▶ **Task objective**
The records below are to be set down word for word, with every picture left out.

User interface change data
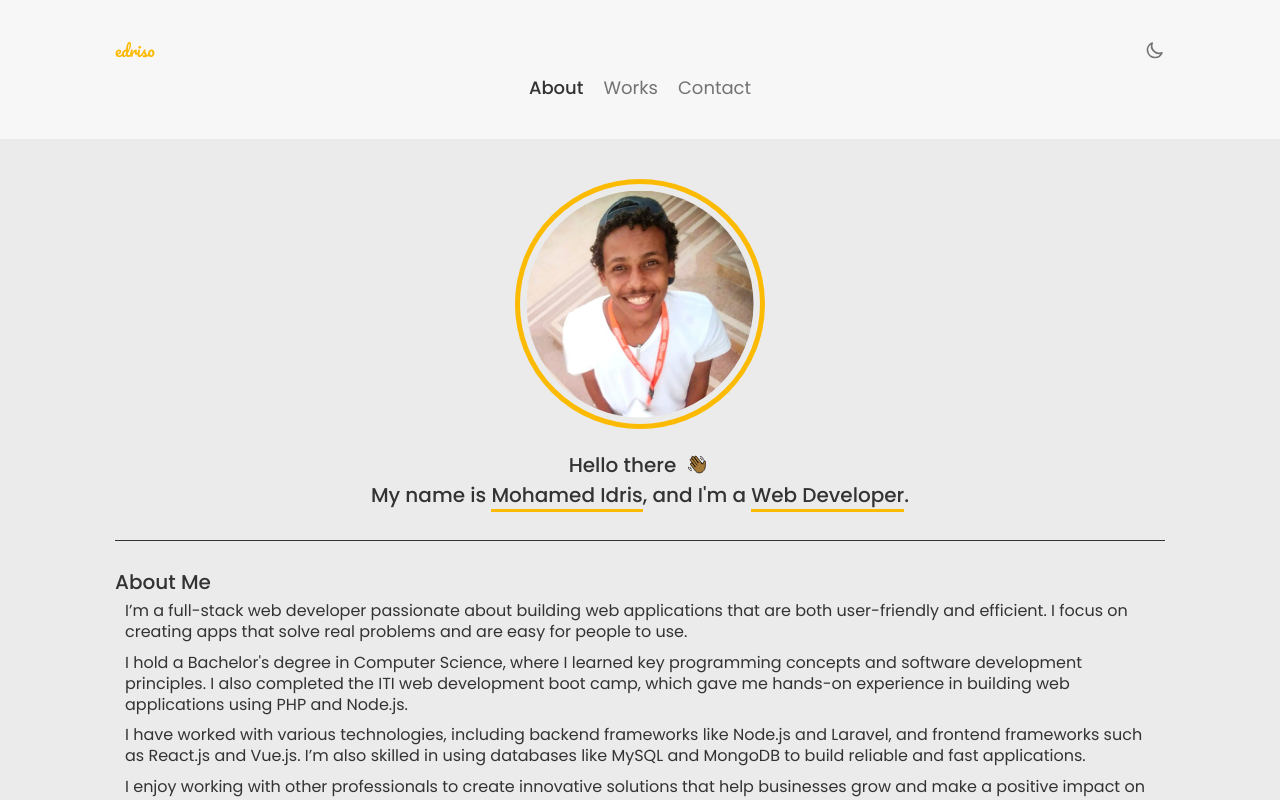
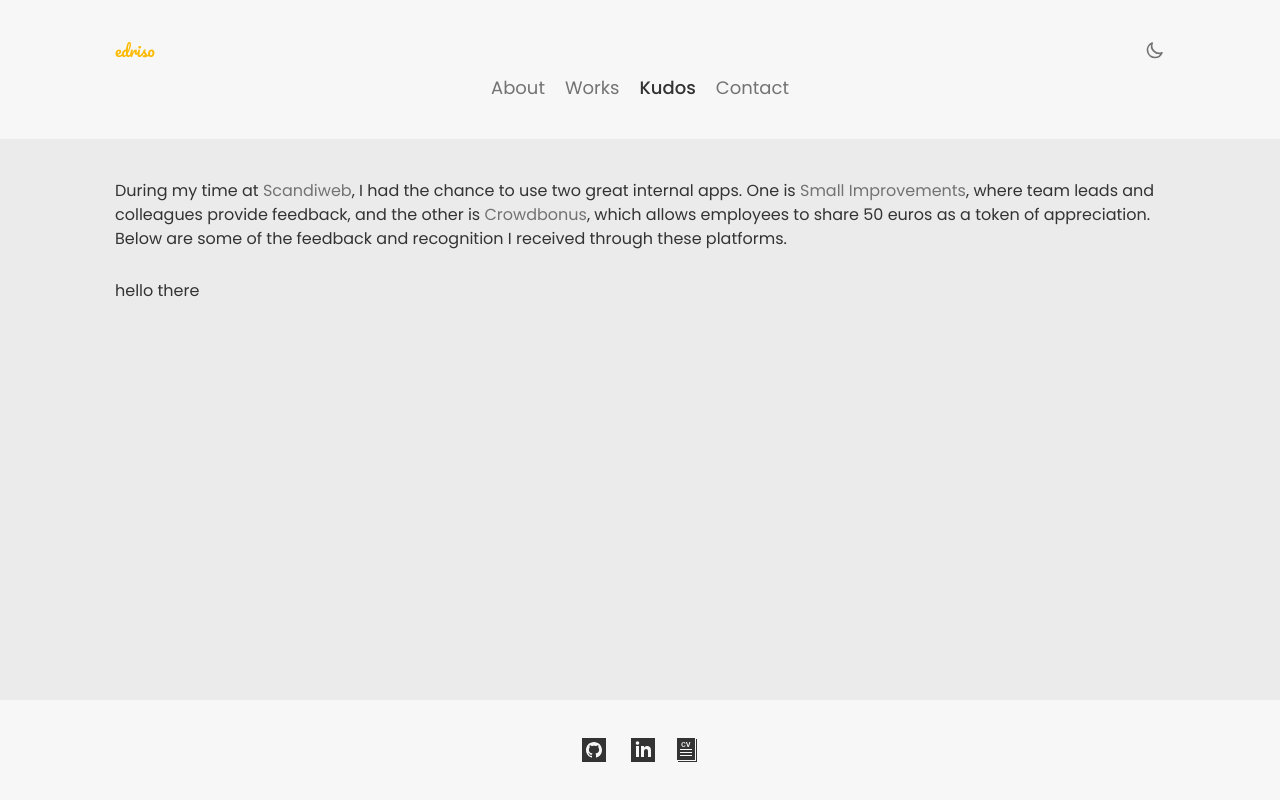
Before and after one commit to edriso/portfolio, a Vue app: page /kudos in a window 1280 px wide. Before the commit this address led to /. Shown: the top 800 px of the page. Built offline with nearby package versions, Linux system fonts and the light colour scheme.

Commit message:
Add Kudos page basic structure

```diff
--- a/src/components/Header.vue
+++ b/src/components/Header.vue
@@ -40,8 +40,9 @@ export default {
       </div>
 
       <nav class="header__nav flex flex-jc-c flex-gap-lg">
-        <router-link to="/">About</router-link>
+        <router-link :to="{ name: 'about' }">About</router-link>
         <router-link :to="{ name: 'works' }">Works</router-link>
+        <router-link :to="{ name: 'kudos' }">Kudos</router-link>
         <router-link :to="{ name: 'contact' }">Contact</router-link>
       </nav>
     </div>
--- a/src/router/index.js
+++ b/src/router/index.js
@@ -1,6 +1,7 @@
 import { createRouter, createWebHistory } from "vue-router";
 import About from "../views/About.vue";
 import Works from "../views/Works.vue";
+import Kudos from "../views/Kudos.vue";
 import Contact from "../views/Contact.vue";
 import Tag from "../views/Tag.vue";
 
@@ -16,6 +17,14 @@ const routes = [
     component: Works,
     meta: {
       title: "Works",
+    },
+  },
+  {
+    path: "/kudos",
+    name: "kudos",
+    component: Kudos,
+    meta: {
+      title: "Kudos",
     },
   },
   {
--- a/src/scss/style.scss
+++ b/src/scss/style.scss
@@ -8,5 +8,6 @@
 
 @use "views/about";
 @use "views/works";
+@use "views/kudos";
 @use "views/contact";
 @use "views/tag";
--- /dev/null
+++ b/src/scss/views/_kudos.scss
@@ -0,0 +1,8 @@
+@use "../globals/mixins" as *;
+@use "../globals/variables" as *;
+
+.kudos {
+  &__content {
+    margin-top: 3rem;
+  }
+}
--- /dev/null
+++ b/src/views/Kudos.vue
@@ -0,0 +1,24 @@
+<script>
+export default {
+  name: "Kudos",
+  data() {
+    return {
+      kudos: [
+        "hello there",
+      ],
+    };
+  },
+};
+</script>
+
+<template>
+  <main class="kudos">
+    <p>During my time at <a href="https://scandiweb.com" target="_blank" rel="noopener noreferrer">Scandiweb</a>, I had the chance to use two great internal apps. One is <a href="https://scandiweb.small-improvements.com" target="_blank" rel="noopener noreferrer">Small Improvements</a>, where team leads and colleagues provide feedback, and the other is <a href="https://crowdbonus.com" target="_blank" rel="noopener noreferrer">Crowdbonus</a>, which allows employees to share 50 euros as a token of appreciation. Below are some of the feedback and recognition I received through these platforms.</p>
+
+    <ul class="kudos__content">
+      <li v-for="(kudo, i) in kudos" :key="i">
+        <span>{{ kudo }}</span>
+      </li>
+    </ul>
+  </main>
+</template>
```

▶ **Solution to the exercise**
Before and after one commit to edriso/portfolio, a Vue app: page /kudos in a window 1280 px wide. Before the commit this address led to /. Shown: the top 800 px of the page. Built offline with nearby package versions, Linux system fonts and the light colour scheme.

Commit message:
Add Kudos page basic structure

```diff
--- a/src/components/Header.vue
+++ b/src/components/Header.vue
@@ -40,8 +40,9 @@ export default {
       </div>
 
       <nav class="header__nav flex flex-jc-c flex-gap-lg">
-        <router-link to="/">About</router-link>
+        <router-link :to="{ name: 'about' }">About</router-link>
         <router-link :to="{ name: 'works' }">Works</router-link>
+        <router-link :to="{ name: 'kudos' }">Kudos</router-link>
         <router-link :to="{ name: 'contact' }">Contact</router-link>
       </nav>
     </div>
--- a/src/router/index.js
+++ b/src/router/index.js
@@ -1,6 +1,7 @@
 import { createRouter, createWebHistory } from "vue-router";
 import About from "../views/About.vue";
 import Works from "../views/Works.vue";
+import Kudos from "../views/Kudos.vue";
 import Contact from "../views/Contact.vue";
 import Tag from "../views/Tag.vue";
 
@@ -16,6 +17,14 @@ const routes = [
     component: Works,
     meta: {
       title: "Works",
+    },
+  },
+  {
+    path: "/kudos",
+    name: "kudos",
+    component: Kudos,
+    meta: {
+      title: "Kudos",
     },
   },
   {
--- a/src/scss/style.scss
+++ b/src/scss/style.scss
@@ -8,5 +8,6 @@
 
 @use "views/about";
 @use "views/works";
+@use "views/kudos";
 @use "views/contact";
 @use "views/tag";
--- /dev/null
+++ b/src/scss/views/_kudos.scss
@@ -0,0 +1,8 @@
+@use "../globals/mixins" as *;
+@use "../globals/variables" as *;
+
+.kudos {
+  &__content {
+    margin-top: 3rem;
+  }
+}
--- /dev/null
+++ b/src/views/Kudos.vue
@@ -0,0 +1,24 @@
+<script>
+export default {
+  name: "Kudos",
+  data() {
+    return {
+      kudos: [
+        "hello there",
+      ],
+    };
+  },
+};
+</script>
+
+<template>
+  <main class="kudos">
+    <p>During my time at <a href="https://scandiweb.com" target="_blank" rel="noopener noreferrer">Scandiweb</a>, I had the chance to use two great internal apps. One is <a href="https://scandiweb.small-improvements.com" target="_blank" rel="noopener noreferrer">Small Improvements</a>, where team leads and colleagues provide feedback, and the other is <a href="https://crowdbonus.com" target="_blank" rel="noopener noreferrer">Crowdbonus</a>, which allows employees to share 50 euros as a token of appreciation. Below are some of the feedback and recognition I received through these platforms.</p>
+
+    <ul class="kudos__content">
+      <li v-for="(kudo, i) in kudos" :key="i">
+        <span>{{ kudo }}</span>
+      </li>
+    </ul>
+  </main>
+</template>
```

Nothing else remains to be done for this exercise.